It was organised by the photographic society at Godsbanen and since it had not made it to our consciousness that we were supposed to bring an exposed black & white film, the first step was to quickly go and shoot 36+ photos of the architecture of this new place with the Diana Mini that I had brought (I had in fact also brought an exposed colour film but it turns out that developing such a bastard is a very different process).

Shooting with my Fish-Eye over the last year I’ve noticed the truth of spending more time on each photo when shooting analogue as opposed to digital: is the composition good, is it interesting, is it worth the 1/36th of a film? And during the weekend I noticed that developing a good print from a negative let me to be critical about it to an extend that would often not be matched in the digital setting: I spent more time picking which negatives to develop, how to frame them, how much contrast their needed, and so on. The slower process of waiting 5min between seeing the result of each new try-out might be part of the reason. So may the general atmosphere in the dark room without distractions to take away your focus. Time stops a bit and leads to an anticipation and excitement every time a print magically appears in the developer bath.

I was actually a bit surprised by how involved the process is. First off, the process involves more steps than I imagined. But perhaps more interesting was that the technique and tricks that one need to master to make good prints seems hard to teach but have to be discovered over time; a lot more hand-waving and good old experience. Naturally, you appreciate the printing even more afterwards, to the extend where it seems you can admire the print without liking the photo.

Finally, the result of a weekend’s work:

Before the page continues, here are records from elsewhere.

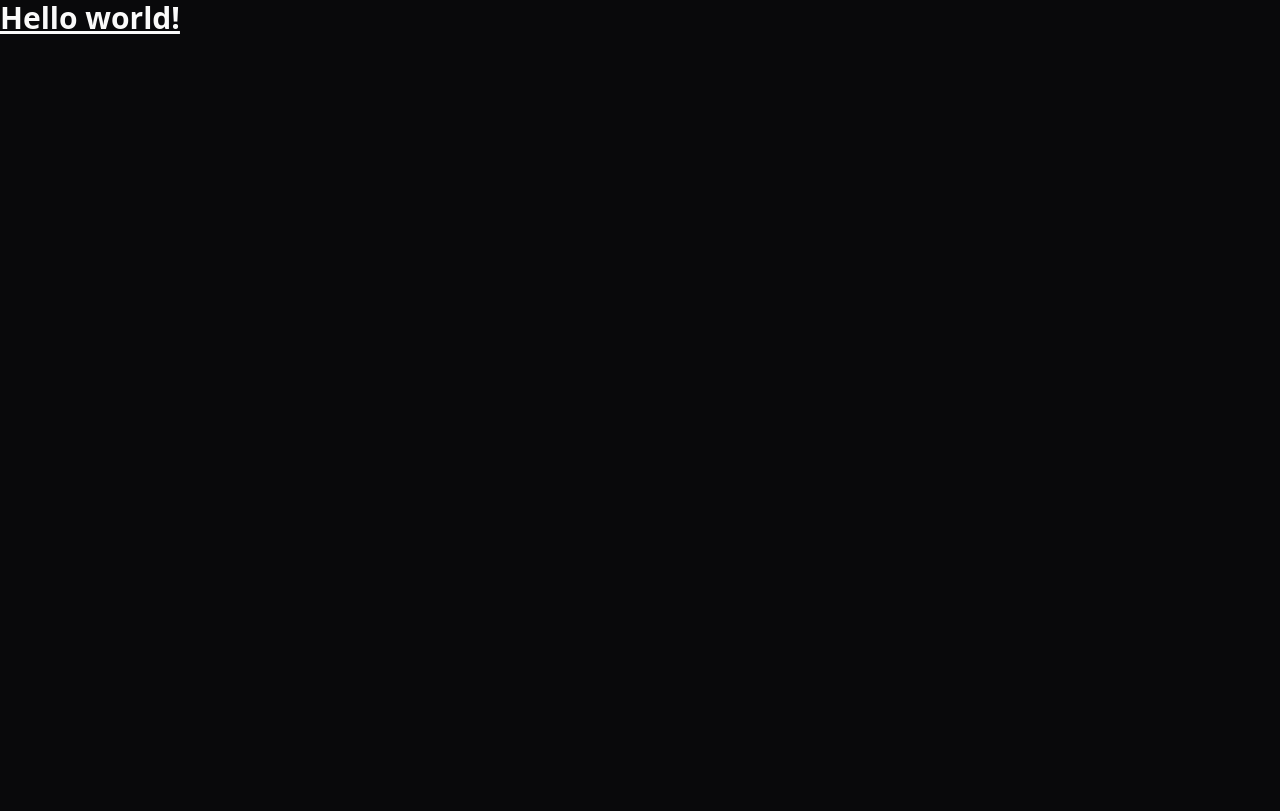
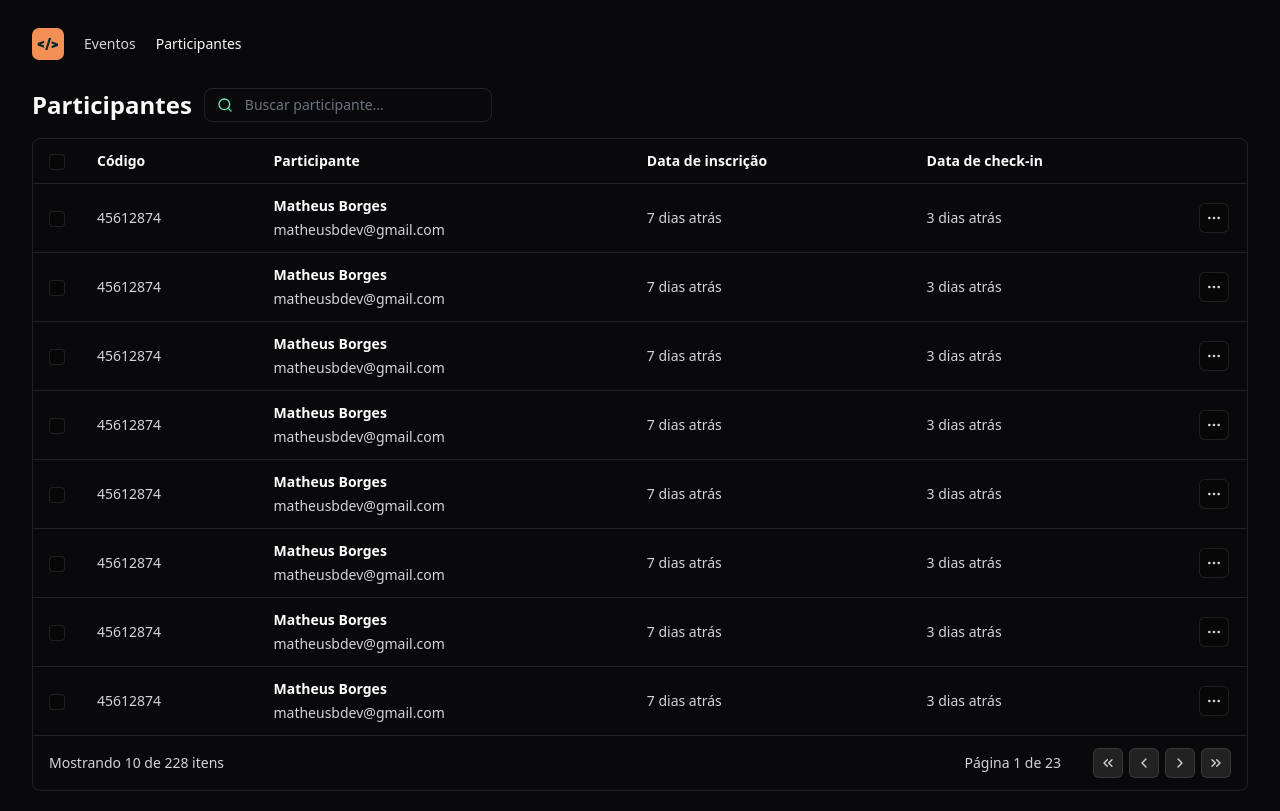
Before and after one commit to MatheusBorgesDev/pass-in, a React (Vite) app: page / in a window 1280 px wide. Built offline with nearby package versions, Linux system fonts and the light colour scheme.

Commit message:
feat: :sparkles: add Header and AttendeeList components to app main page

```diff
--- a/src/app.tsx
+++ b/src/app.tsx
@@ -1,3 +1,11 @@
+import { AttendeeList } from "./components/attenndee-list";
+import { Header } from "./components/header";
+
 export function App() {
-  return <h1 className="text-3xl font-bold underline">Hello world!</h1>;
+  return (
+    <div className="flex flex-col gap-5 max-w-[1216px] mx-auto py-5">
+      <Header />
+      <AttendeeList />
+    </div>
+  );
 }
```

I’ve heard before that digital cameras even today have a hard time matching the dynamic range of film, and while it’s perhaps not clear from the digital reproductions above, the prints impressed me in terms of how much details there seems to be in the sky and shadows at the same time.